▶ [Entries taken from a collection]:
----

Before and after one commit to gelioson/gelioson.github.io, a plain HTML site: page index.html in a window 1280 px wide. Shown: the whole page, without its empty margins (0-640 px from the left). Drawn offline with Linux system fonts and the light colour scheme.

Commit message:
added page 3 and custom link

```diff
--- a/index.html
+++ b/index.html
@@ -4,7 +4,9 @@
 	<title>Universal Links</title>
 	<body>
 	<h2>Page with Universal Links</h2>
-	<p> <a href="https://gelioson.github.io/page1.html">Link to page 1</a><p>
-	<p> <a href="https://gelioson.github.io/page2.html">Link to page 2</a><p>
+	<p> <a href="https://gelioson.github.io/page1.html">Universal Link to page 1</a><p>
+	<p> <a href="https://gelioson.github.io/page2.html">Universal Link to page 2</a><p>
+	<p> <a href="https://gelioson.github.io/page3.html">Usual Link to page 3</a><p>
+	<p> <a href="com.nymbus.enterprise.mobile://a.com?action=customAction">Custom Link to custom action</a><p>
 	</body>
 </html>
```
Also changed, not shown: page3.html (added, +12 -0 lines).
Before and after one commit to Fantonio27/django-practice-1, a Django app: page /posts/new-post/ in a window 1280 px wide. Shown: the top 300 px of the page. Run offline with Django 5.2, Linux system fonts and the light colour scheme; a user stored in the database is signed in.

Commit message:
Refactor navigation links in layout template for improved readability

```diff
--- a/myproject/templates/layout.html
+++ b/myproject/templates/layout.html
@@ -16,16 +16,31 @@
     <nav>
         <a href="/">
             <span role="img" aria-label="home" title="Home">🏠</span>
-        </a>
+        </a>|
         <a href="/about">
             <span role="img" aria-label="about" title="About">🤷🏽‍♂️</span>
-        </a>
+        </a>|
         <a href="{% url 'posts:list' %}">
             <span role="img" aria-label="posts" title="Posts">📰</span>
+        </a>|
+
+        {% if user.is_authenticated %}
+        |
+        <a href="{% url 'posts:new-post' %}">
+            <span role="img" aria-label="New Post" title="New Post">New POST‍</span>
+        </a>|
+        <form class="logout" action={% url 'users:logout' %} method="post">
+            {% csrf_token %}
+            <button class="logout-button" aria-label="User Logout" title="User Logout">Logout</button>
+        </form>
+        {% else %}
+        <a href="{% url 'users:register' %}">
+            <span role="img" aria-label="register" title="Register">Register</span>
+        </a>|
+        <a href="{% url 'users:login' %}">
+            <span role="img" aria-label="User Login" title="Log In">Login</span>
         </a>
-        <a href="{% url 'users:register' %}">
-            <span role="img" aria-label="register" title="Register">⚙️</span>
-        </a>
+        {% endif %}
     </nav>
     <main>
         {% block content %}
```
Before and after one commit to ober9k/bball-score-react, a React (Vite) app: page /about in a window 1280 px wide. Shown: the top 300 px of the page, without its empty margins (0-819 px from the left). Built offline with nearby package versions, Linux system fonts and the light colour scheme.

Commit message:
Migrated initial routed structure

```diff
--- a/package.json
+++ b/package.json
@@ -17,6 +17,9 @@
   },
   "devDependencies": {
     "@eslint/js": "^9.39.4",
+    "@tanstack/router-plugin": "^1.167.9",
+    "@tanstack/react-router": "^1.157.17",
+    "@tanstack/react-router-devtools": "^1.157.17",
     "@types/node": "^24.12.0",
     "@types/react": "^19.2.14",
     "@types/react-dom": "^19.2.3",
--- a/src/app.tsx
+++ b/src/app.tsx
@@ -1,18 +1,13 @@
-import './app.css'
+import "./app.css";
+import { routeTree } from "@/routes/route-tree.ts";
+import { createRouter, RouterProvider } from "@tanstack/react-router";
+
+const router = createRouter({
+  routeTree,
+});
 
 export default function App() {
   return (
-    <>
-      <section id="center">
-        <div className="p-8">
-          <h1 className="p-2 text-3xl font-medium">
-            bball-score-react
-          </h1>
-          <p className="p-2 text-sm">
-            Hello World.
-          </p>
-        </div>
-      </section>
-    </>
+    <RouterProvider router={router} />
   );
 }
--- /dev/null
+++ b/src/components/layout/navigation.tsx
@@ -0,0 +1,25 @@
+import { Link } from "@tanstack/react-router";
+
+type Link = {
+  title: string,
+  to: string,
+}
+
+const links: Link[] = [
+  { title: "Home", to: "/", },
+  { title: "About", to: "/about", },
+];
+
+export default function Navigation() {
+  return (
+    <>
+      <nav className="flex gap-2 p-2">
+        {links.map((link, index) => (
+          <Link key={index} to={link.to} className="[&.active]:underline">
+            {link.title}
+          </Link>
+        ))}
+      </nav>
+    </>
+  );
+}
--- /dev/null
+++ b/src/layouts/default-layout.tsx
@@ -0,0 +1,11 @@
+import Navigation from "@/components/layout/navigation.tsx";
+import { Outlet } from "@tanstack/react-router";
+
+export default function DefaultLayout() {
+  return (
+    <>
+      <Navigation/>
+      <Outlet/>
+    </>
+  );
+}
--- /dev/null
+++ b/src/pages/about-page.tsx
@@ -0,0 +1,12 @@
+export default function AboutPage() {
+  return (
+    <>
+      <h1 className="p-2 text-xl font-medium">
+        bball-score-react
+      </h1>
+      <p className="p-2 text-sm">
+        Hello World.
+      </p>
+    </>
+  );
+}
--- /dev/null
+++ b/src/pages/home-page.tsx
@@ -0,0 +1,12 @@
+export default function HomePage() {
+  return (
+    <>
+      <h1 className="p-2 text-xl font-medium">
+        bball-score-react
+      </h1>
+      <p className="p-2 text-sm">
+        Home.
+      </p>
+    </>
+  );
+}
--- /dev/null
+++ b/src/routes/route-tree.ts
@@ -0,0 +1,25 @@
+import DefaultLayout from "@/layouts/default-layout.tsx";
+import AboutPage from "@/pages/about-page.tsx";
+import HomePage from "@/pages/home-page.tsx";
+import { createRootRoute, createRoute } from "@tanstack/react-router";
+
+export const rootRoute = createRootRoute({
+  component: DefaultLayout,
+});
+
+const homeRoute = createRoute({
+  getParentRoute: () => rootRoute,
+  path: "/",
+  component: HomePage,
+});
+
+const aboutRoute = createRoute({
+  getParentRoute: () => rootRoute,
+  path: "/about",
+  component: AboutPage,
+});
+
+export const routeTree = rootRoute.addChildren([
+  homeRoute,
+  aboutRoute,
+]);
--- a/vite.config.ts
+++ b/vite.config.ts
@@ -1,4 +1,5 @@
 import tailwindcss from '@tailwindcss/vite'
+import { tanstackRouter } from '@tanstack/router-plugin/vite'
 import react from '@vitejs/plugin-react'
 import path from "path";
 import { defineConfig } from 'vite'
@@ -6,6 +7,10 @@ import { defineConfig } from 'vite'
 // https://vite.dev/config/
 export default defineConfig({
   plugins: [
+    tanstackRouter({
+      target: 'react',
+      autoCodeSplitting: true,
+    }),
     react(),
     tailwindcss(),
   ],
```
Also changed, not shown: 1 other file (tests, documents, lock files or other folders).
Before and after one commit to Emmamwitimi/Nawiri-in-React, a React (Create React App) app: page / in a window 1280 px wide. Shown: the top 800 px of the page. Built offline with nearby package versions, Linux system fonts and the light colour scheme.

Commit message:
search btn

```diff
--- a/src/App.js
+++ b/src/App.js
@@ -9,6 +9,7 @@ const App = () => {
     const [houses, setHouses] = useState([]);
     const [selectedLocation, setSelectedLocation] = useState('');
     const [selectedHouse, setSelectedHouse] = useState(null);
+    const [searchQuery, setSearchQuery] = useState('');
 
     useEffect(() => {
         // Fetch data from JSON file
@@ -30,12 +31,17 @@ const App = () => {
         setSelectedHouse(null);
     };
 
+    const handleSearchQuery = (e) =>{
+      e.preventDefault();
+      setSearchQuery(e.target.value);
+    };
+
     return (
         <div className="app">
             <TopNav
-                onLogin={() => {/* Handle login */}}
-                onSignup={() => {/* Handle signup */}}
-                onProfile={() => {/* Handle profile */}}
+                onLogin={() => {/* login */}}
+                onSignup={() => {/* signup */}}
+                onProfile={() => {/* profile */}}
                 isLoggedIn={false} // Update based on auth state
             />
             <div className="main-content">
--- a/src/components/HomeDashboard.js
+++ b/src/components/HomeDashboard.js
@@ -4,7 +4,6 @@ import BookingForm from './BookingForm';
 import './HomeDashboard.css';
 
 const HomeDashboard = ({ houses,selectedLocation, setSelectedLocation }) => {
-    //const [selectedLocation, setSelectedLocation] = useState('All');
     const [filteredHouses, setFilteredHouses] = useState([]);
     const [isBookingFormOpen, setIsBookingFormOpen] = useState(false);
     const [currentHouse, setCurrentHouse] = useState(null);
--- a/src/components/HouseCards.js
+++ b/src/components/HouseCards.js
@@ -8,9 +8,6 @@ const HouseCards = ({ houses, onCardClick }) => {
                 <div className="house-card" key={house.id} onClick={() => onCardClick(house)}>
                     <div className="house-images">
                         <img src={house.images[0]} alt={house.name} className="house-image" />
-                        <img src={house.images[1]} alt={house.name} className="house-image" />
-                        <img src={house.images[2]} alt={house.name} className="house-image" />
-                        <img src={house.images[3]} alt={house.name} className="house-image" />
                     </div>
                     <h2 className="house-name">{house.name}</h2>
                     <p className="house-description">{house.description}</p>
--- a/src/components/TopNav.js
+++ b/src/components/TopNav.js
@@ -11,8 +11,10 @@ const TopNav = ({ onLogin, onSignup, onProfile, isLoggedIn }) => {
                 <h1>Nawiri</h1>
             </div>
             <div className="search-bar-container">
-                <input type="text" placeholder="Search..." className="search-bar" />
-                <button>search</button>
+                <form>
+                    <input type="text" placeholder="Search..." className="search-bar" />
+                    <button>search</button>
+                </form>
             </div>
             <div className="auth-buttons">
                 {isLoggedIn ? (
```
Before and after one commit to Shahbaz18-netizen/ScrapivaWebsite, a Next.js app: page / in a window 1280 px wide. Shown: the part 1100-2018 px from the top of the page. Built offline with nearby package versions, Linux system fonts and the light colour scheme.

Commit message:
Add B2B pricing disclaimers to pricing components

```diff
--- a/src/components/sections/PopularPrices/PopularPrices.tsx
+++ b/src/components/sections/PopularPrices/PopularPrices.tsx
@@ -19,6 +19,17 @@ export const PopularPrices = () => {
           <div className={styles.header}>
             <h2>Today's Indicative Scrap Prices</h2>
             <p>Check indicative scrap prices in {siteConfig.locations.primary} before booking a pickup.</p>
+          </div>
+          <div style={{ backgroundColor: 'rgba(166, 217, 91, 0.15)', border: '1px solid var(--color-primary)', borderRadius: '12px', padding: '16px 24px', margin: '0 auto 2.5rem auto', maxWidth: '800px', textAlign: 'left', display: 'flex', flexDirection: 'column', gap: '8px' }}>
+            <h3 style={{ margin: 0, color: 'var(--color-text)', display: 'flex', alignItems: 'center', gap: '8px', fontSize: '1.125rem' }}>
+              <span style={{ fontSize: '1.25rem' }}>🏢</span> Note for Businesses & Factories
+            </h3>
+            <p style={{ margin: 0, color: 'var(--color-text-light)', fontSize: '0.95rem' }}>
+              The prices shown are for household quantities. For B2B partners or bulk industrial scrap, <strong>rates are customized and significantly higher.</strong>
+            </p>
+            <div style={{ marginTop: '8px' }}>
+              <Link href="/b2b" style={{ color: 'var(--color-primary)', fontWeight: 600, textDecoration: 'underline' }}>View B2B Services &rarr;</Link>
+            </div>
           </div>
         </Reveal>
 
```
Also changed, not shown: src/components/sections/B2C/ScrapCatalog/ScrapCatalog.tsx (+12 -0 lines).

----

▶ [Exercise goal]: Every line of the entries that includes "Universal" must be copied into the answer.

▶ [Answer box]:
 	<title>Universal Links</title>
 	<h2>Page with Universal Links</h2>
+	<p> <a href="https://gelioson.github.io/page1.html">Universal Link to page 1</a><p>
+	<p> <a href="https://gelioson.github.io/page2.html">Universal Link to page 2</a><p>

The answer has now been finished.